DIRECTIONS
Report all lines in the records that hold the string "ipynb".

RECORD EXCERPTS

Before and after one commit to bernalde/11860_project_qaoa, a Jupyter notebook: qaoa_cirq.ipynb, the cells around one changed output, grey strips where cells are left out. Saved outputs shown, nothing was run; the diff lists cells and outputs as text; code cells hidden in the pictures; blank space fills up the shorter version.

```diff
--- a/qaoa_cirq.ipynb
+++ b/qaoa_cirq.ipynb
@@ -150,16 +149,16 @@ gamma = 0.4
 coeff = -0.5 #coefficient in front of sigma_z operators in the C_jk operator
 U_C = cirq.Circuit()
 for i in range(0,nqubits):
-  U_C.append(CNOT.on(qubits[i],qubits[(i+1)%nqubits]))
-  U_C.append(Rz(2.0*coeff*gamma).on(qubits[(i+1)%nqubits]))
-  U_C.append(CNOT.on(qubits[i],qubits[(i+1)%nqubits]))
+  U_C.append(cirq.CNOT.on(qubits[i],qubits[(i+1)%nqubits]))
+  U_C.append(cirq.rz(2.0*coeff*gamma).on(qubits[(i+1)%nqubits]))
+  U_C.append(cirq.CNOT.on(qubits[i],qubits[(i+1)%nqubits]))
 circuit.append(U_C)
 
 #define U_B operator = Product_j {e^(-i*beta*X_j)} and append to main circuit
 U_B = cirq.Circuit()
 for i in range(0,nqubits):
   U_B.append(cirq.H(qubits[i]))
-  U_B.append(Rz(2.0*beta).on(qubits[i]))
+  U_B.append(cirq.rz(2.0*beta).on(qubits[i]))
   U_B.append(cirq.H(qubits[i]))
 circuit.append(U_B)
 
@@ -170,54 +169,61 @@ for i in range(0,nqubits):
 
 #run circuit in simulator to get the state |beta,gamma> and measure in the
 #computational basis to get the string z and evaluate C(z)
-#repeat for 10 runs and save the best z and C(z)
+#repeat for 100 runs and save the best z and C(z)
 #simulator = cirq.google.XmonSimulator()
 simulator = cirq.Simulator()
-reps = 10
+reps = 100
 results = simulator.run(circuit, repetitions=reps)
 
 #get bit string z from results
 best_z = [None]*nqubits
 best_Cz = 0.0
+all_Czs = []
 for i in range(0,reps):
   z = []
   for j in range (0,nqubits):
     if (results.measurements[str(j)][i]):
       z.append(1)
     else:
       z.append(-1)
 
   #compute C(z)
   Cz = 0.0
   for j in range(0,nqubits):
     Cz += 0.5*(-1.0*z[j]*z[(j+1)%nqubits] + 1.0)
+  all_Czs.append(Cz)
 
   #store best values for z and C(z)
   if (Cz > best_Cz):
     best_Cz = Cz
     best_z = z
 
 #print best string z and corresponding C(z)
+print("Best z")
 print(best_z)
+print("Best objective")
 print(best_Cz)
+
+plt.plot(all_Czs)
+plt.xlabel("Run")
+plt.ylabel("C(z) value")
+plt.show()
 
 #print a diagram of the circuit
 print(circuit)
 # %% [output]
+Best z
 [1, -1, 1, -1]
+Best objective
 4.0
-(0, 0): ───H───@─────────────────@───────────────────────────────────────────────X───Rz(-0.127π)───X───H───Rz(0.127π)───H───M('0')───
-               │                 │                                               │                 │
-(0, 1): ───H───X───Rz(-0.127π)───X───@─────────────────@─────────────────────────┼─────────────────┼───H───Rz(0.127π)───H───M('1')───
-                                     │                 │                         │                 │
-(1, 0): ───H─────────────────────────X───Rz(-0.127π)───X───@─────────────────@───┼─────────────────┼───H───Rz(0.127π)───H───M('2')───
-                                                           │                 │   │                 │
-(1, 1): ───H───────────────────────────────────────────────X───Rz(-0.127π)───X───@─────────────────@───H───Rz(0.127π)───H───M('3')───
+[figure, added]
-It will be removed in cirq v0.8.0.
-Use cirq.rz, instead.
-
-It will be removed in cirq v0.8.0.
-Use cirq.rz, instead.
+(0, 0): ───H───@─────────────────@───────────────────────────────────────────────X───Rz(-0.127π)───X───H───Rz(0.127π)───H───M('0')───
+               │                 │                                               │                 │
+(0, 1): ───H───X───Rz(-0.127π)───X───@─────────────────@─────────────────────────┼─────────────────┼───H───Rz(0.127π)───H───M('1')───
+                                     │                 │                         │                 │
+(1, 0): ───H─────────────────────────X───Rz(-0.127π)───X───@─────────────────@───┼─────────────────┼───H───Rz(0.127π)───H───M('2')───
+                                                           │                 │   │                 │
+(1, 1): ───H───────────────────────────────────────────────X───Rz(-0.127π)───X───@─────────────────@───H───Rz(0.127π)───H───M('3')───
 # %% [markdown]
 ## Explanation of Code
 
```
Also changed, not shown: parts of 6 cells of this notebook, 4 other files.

THE ANSWER
Before and after one commit to bernalde/11860_project_qaoa, a Jupyter notebook: qaoa_cirq.ipynb, the cells around one changed output, grey strips where cells are left out. Saved outputs shown, nothing was run; the diff lists cells and outputs as text; code cells hidden in the pictures; blank space fills up the shorter version.
--- a/qaoa_cirq.ipynb
+++ b/qaoa_cirq.ipynb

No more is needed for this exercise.